Palm Says Lead in Europe Increases

Palm, Inc. , which once owned an overwhelming market share for its handhelds throughout the world but has been losing ground in the last two years, insisted Thursday that its position in Europe actually is improving.

The company is still the leading handheld brand worldwide despite significant slippage of its market share, particularly in the last year. However, the company cited a study by European market research firm GfK Group that claims Palm-branded handhelds increased their share of the European handheld market in December and January.

Specifically, the study gave Palm-branded handhelds a 42.5 percent market share, which was thirty points higher than its nearest competitor. That represents a market share increase of 4.4 percent compared to the previous two months, Palm claimed.

"For the last six months, the GfK results have shown our European market position steadily growing, an indication of the increasing popularity of Palm handhelds throughout Europe," said Laurence Clavere, Palm's senior director of marketing in Europe.

The findings are consistent with a host of other market share studies that show that Palm still maintains a worldwide lead even though it has lost significant market share. For example, a study released in February by Gartner Dataquest found that Palm holds a 38.6 percent worldwide market share in 2001, far exceeding its nearest competitor Handspring, which had a 12.6 percent market share.

Part of Palm's declining market share is due to competition that it created. Handspring devices, for instance, are based on the Palm OS and have taken significant market share points from Palm. However, some of the recent competition is less welcome by the Santa Clara, California-based company. Specifically, handhelds based on Microsoft's Pocket PC platform continue to slowly gain market share, with Compaq's iPAQ approaching 10 percent worldwide, according to most studies.

Two years ago, before the emergence of Pocket PC and Handspring , Palm had a worldwide market share of more than 80 percent.
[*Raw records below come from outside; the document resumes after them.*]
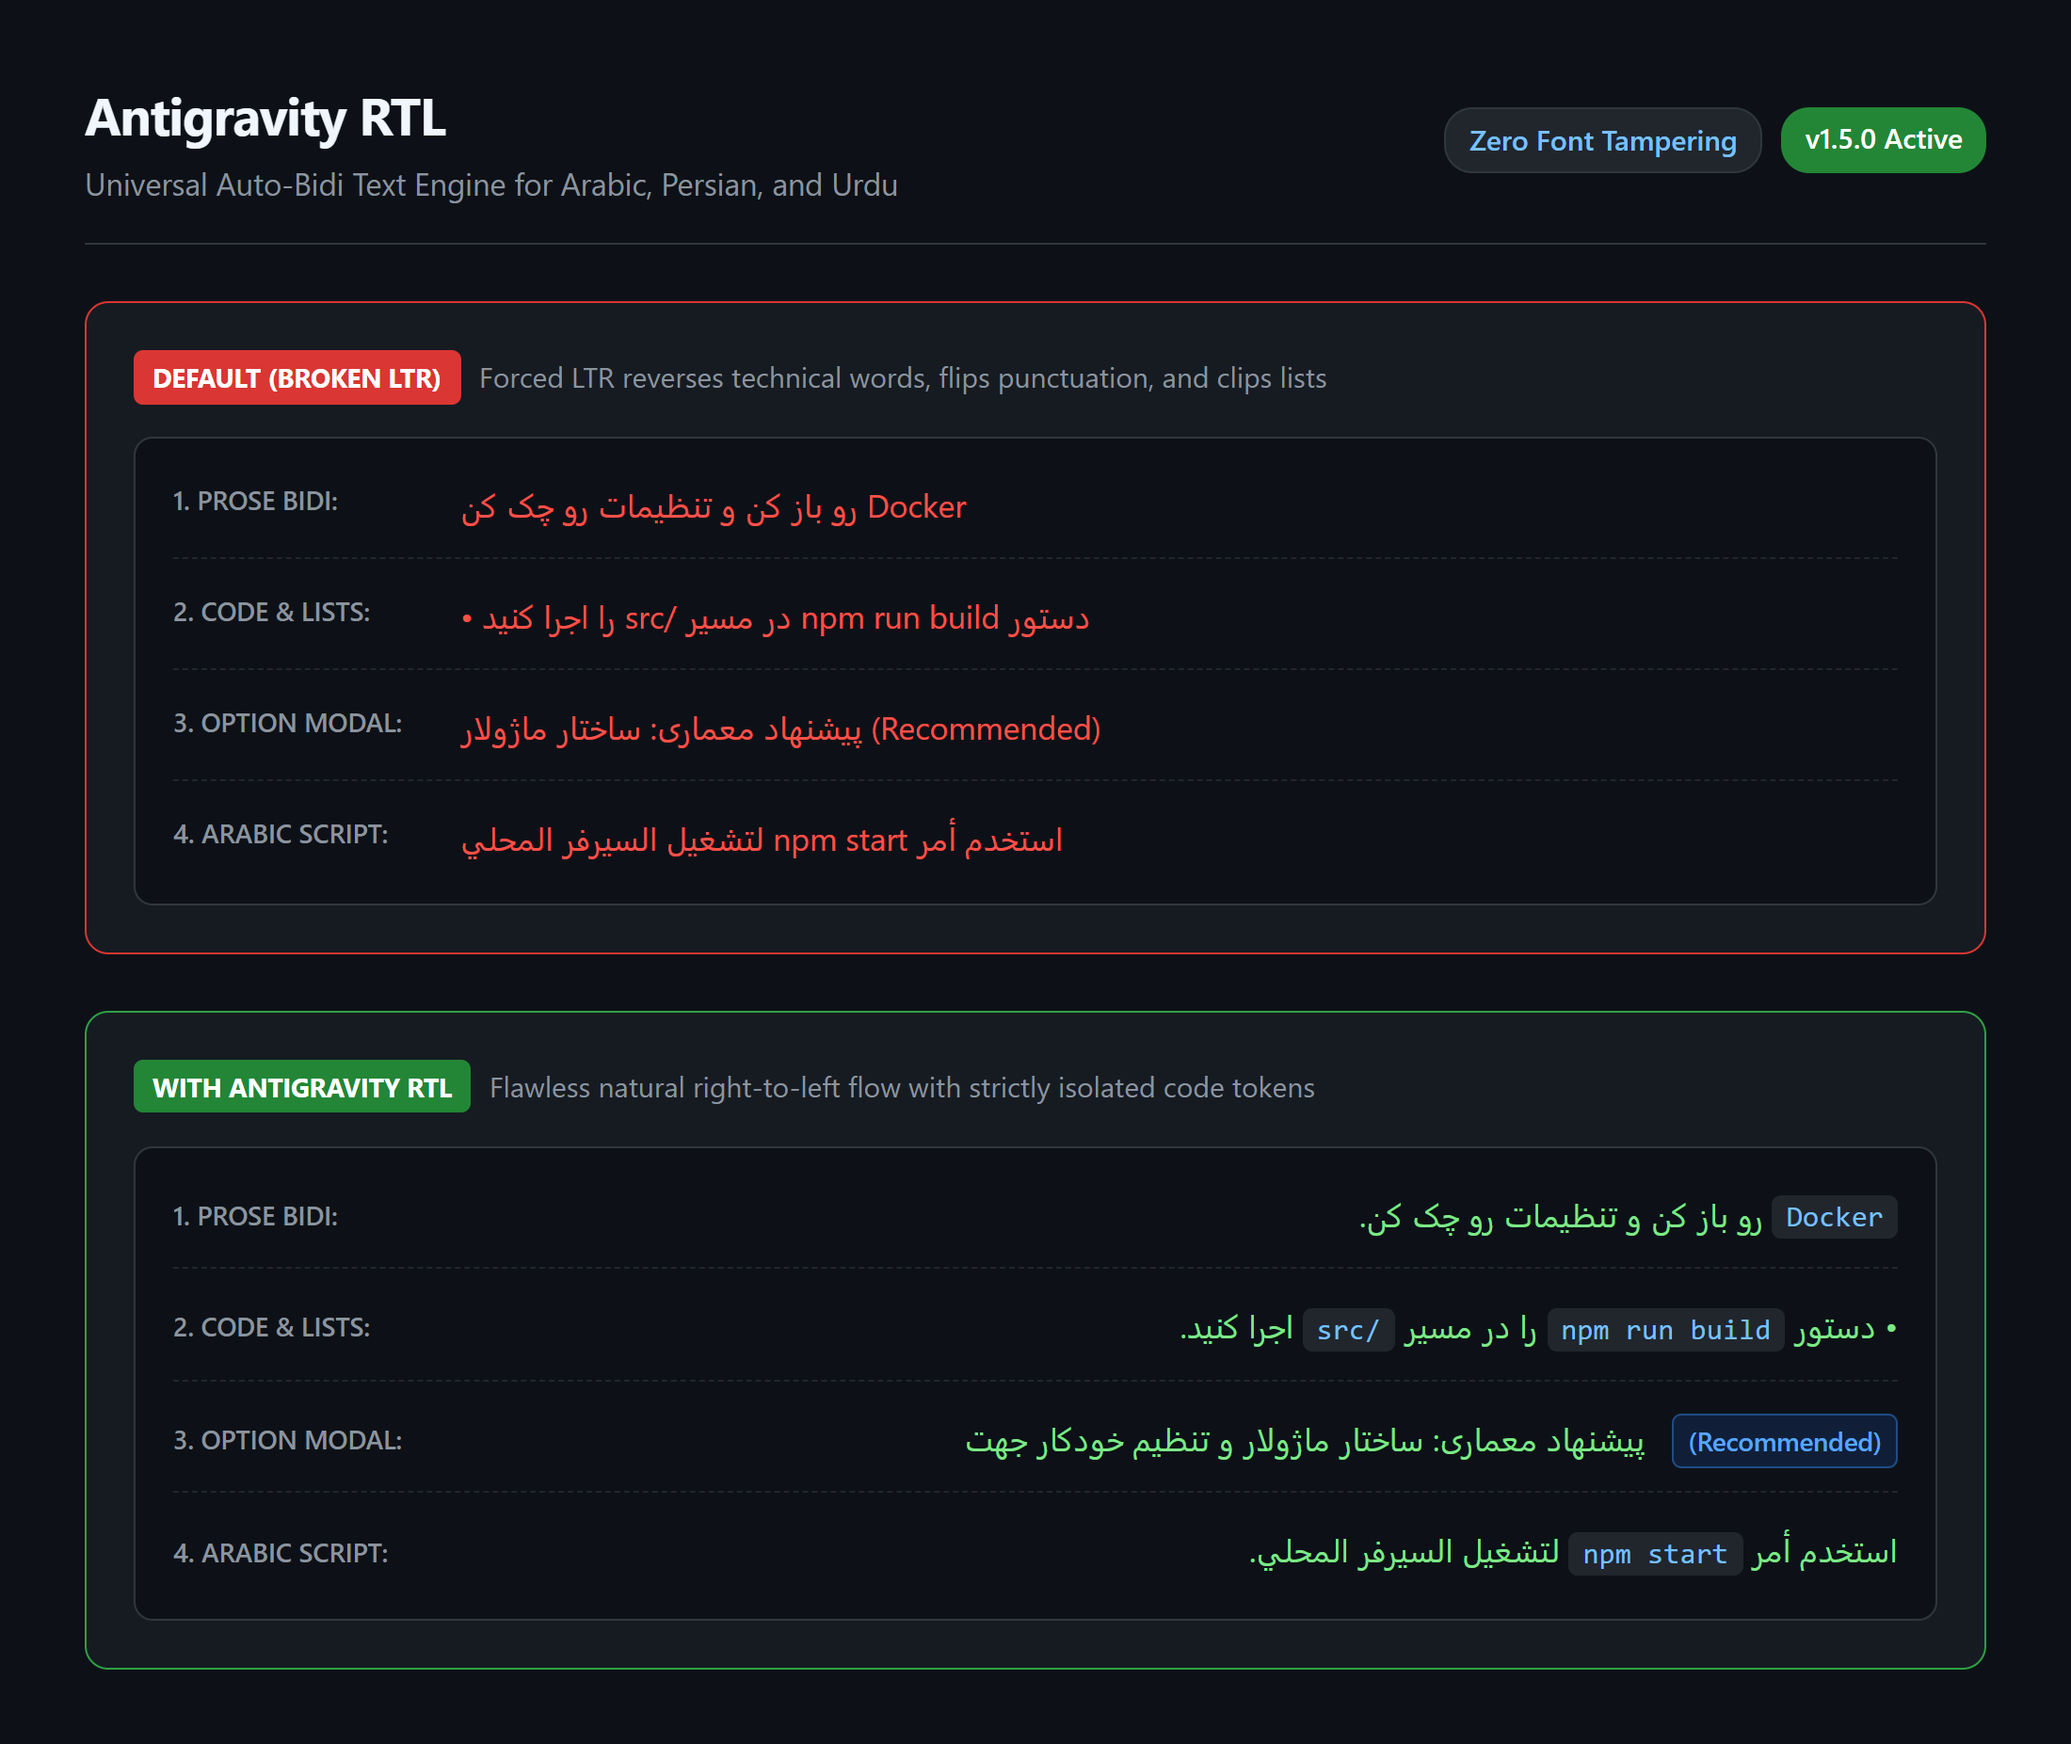
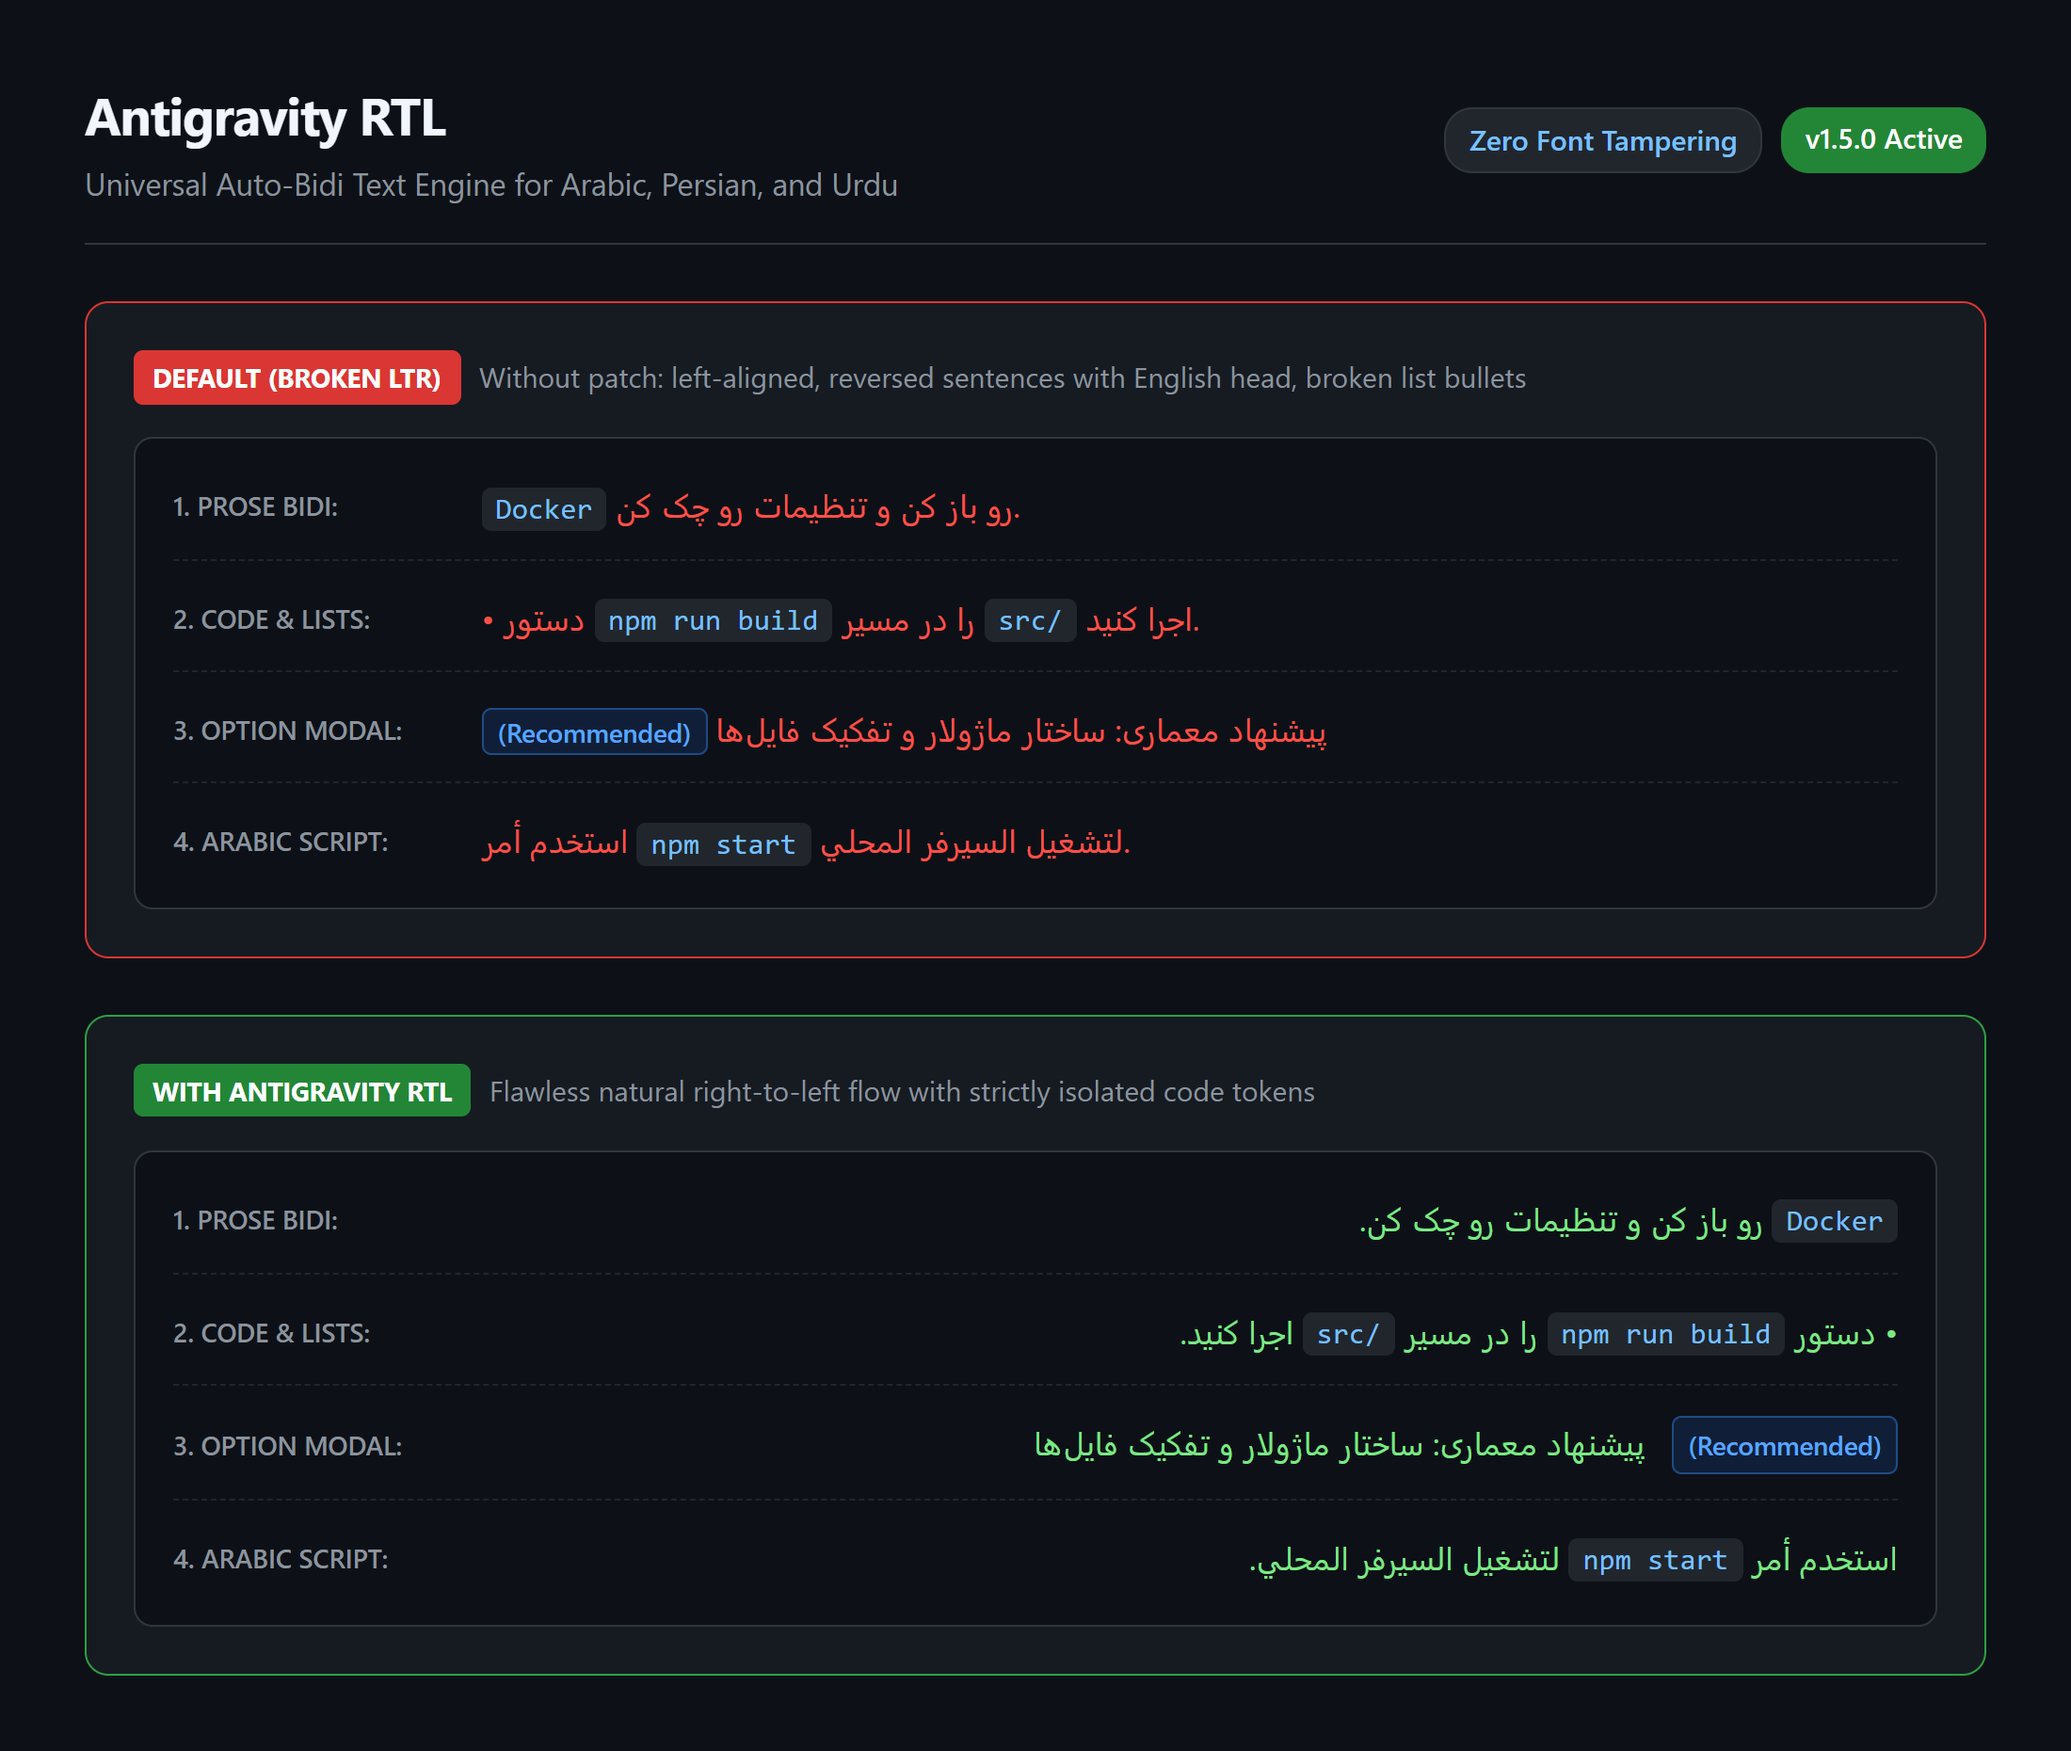
fix(docs): accurately depict natural broken LTR state in comparison graphic

diff --git a/README.md b/README.md
@@ -11,7 +11,7 @@ Smart, update-resilient Auto-Bidi RTL layout support for Google Antigravity 2.0.
 ---
 
 <p align="center">
-  <img src="https://cdn.jsdelivr.net/gh/Shahin-Kohzadpour/antigravity-rtl@main/assets/preview.png?v=2" alt="Antigravity RTL Preview" width="100%">
+  <img src="https://cdn.jsdelivr.net/gh/Shahin-Kohzadpour/antigravity-rtl@main/assets/preview.png?v=3" alt="Antigravity RTL Preview" width="100%">
 </p>
 
 ## Why Antigravity RTL?

diff --git a/README.fa.md b/README.fa.md
@@ -11,7 +11,7 @@
 ---
 
 <p align="center">
-  <img src="https://cdn.jsdelivr.net/gh/Shahin-Kohzadpour/antigravity-rtl@main/assets/preview.png?v=2" alt="پیشنمایش Antigravity RTL" width="100%">
+  <img src="https://cdn.jsdelivr.net/gh/Shahin-Kohzadpour/antigravity-rtl@main/assets/preview.png?v=3" alt="پیشنمایش Antigravity RTL" width="100%">
 </p>
 
 ## چرا Antigravity RTL؟

diff --git a/README.ar.md b/README.ar.md
@@ -11,7 +11,7 @@
 ---
 
 <p align="center">
-  <img src="https://cdn.jsdelivr.net/gh/Shahin-Kohzadpour/antigravity-rtl@main/assets/preview.png?v=2" alt="معاينة Antigravity RTL" width="100%">
+  <img src="https://cdn.jsdelivr.net/gh/Shahin-Kohzadpour/antigravity-rtl@main/assets/preview.png?v=3" alt="معاينة Antigravity RTL" width="100%">
 </p>
 
 ## لماذا Antigravity RTL؟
In addition, it had a particularly dismal 2001 as handheld sales flattened and it executed poorly, flooding the channel with products that were slow to sell.